Try it: Scan the data below and state how many of its lines contain the word "background", giving only the figure.

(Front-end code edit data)
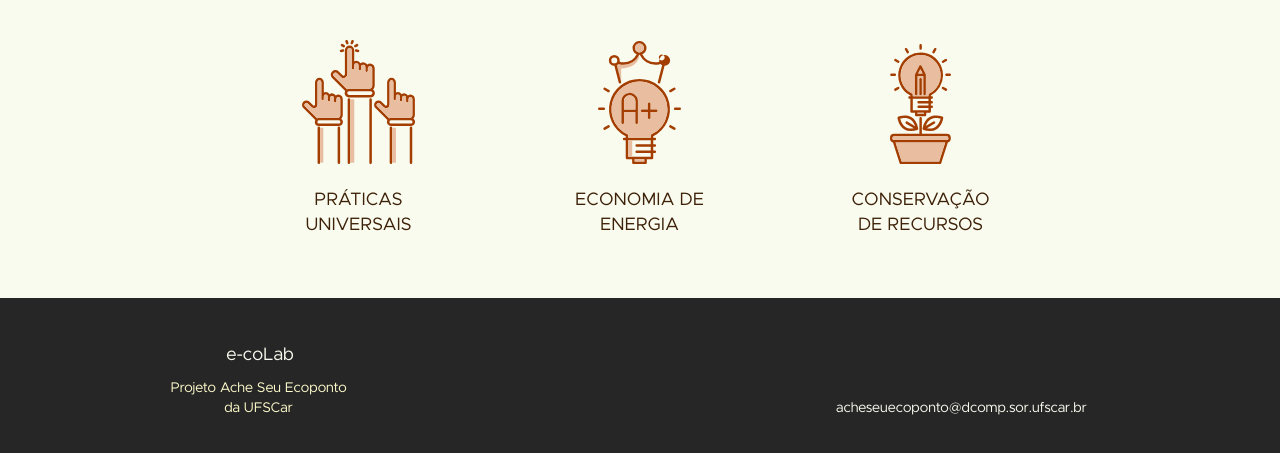
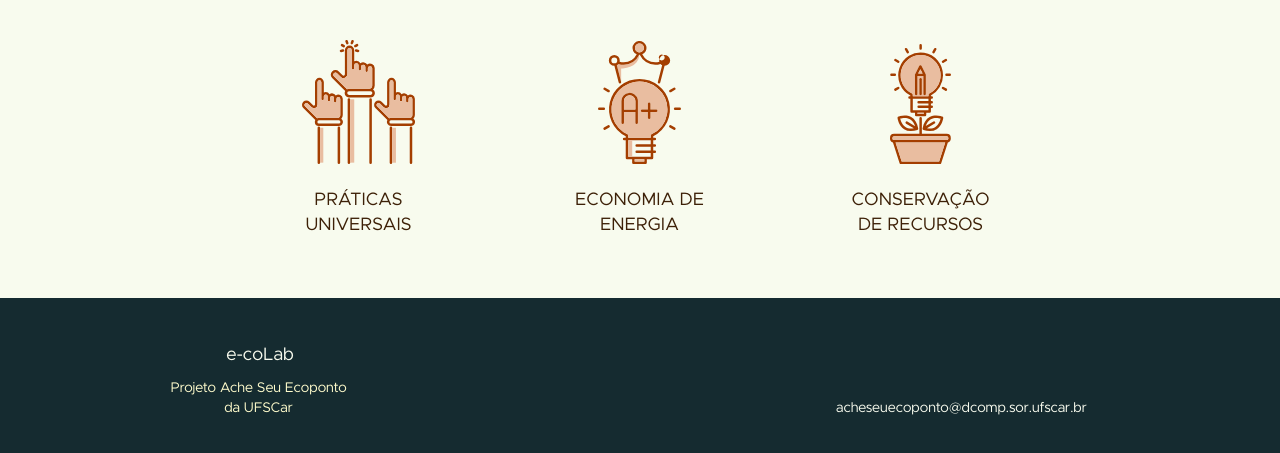
Before and after one commit to airotiv/e-coLab, a plain HTML site: page web/index.html in a window 1280 px wide. Shown: the part 1727-2180 px from the top of the page. Drawn offline with Linux system fonts and the light colour scheme.

Commit message:
Altera cor do footer

```diff
--- a/web/css/style.css
+++ b/web/css/style.css
@@ -356,7 +356,7 @@ img {
 
 /* FOOTER */
 .footer {
-  background-color: #262626;
+  background-color: #152b30;
 }
 
 .footer ul {
```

Exercise response: 2